We plan to expand expertise in the engineering department and to scale our business this year. What makes Glen perfect for this position is:
What is your capacity at present? To what extent do you see it growing in the coming years?
Azure Power has 2MW running and expect to get to 100MW in the next 3 years. Azure plans to implement several MW scale solar power plants across the country. The plants, once fully operational, will produce clean energy; result in avoidance of CO2 emissions and supply regular power to a large number of households. In addition to the 2 MW Solar power plant set up in Awan, Punjab, Azure Power has already inked agreements with Governments of Gujarat, Haryana and Karnataka and is also in talks with State Governments in Maharashtra and Rajasthan. In fact, a 15MW power plant in Gujarat will be ready by mid 2011. The company already has projects of up to 22 MW under development and is in talks to setup projects worth another 30 MW.
Where do you source your modules and inverters from?

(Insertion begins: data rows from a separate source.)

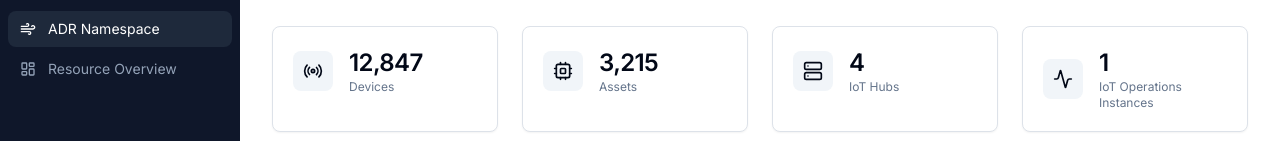
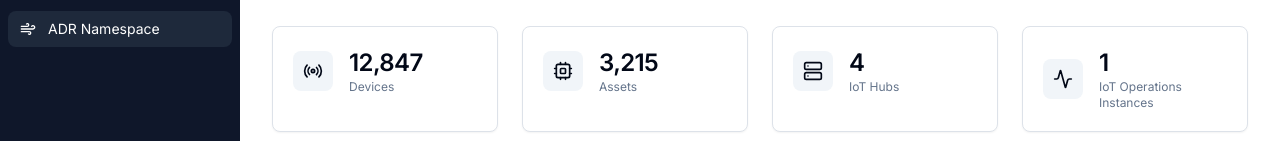
Before and after one commit to dimatx/dimatokar-ui-prototyping-microsoft, a React (Vite) app: page /adr-namespace in a window 1280 px wide. Shown: the part 146-287 px from the top of the page. Built offline with nearby package versions, Linux system fonts and the light colour scheme.

Commit message:
Hide resource-overview workflow from sidebar

```diff
--- a/src/workflows/registry.ts
+++ b/src/workflows/registry.ts
@@ -20,14 +20,14 @@ export const workflows: Workflow[] = [
     icon: Wind,
     component: lazy(() => import('./adr-namespace/Page')),
   },
-  {
-    id: 'resource-overview',
-    name: 'Resource Overview',
-    description: 'SaaS dashboard with metrics, charts, and service status table',
-    path: '/resource-overview',
-    icon: LayoutDashboard,
-    component: lazy(() => import('./resource-overview/Page')),
-  },
+  // {
+  //   id: 'resource-overview',
+  //   name: 'Resource Overview',
+  //   description: 'SaaS dashboard with metrics, charts, and service status table',
+  //   path: '/resource-overview',
+  //   icon: LayoutDashboard,
+  //   component: lazy(() => import('./resource-overview/Page')),
+  // },
   // ──────────────────────────────────────────────
   // ADD NEW WORKFLOWS HERE
   //
```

Presently, Azure is importing the modules and inverters required to set up the solar power plant from Germany and US. Though there is lot of information that suggests that cells and modules should be sourced from domestic suppliers who have the right product at the right price, it is yet to be seen. From some of the preliminary efforts that we have made in the domestic market most of the suppliers don’t have products available for sale in the domestic market since they are already committed to exports. In fact they are not committing to anything for delivery in this year. Also, the pricing is higher than what the international markets offer.
Briefly explain to us Solar as a service model?
Azure offers clean and affordable solar energy to our customers based on the "Solar as a Service" model. Azure designs, finances, executes, operates, and maintains high quality solar power plants for long term periods (15 – 25 years) and assures long term energy pricing and security. Our customers; whether utilities, governments, or commercial entities, enjoy all the economic and societal benefits of renewable power without having to own or operate power plants.
When governments, utilities, and commercial customers work with Azure Power, through Solar Power Purchase Agreements (SPPAs), they work with one company that controls the entire execution process, without third party reliance. Some of the companies in the market sell systems outright, making the consumers face the high upfront cost of system and AMCs or O&M headaches. With Azure the consumers only pay a predictable energy bill based on consumption.
Currently, while is there is a lot of interest in the solar sector in India, there are no private companies with MW scale grid interactive experience on the ground in India and who have embraced solar as a service model. At this point of time the biggest differentiator is that we are the first IPP (Independent Power Producer) in the solar sector and therefore no one else has the experience we have on ground in India!
What is the cost of setting up a plant?
The cost of setting up 1 MW plant in India today is about Rs170mn, which can be leveraged at 70% debt and 30% equity, Azure Power is all set to do 100 MW in 3-4 years.
Who are your major clients? Who are some of your competitors?
Azure has tied up with State Governments to set up Power plants. Hence the major clients of Azure as of now are Electricity Departments in States like Punjab, Haryana, Gujarat, Karnataka. They are also in talks with other state governments for setting up solar power plants.
The Solar energy market will be a huge market where many companies will be successful at building solar power plants. We look forward to having competitors that help us to build the solar power sector in India. We believe that have many successful participants will increase the opportunity for all companies and provide better, cleaner power to India more quickly. Some of the main competitors would be power companies like Tata, BHEL, Reliance and other individual start ups like Astonfield.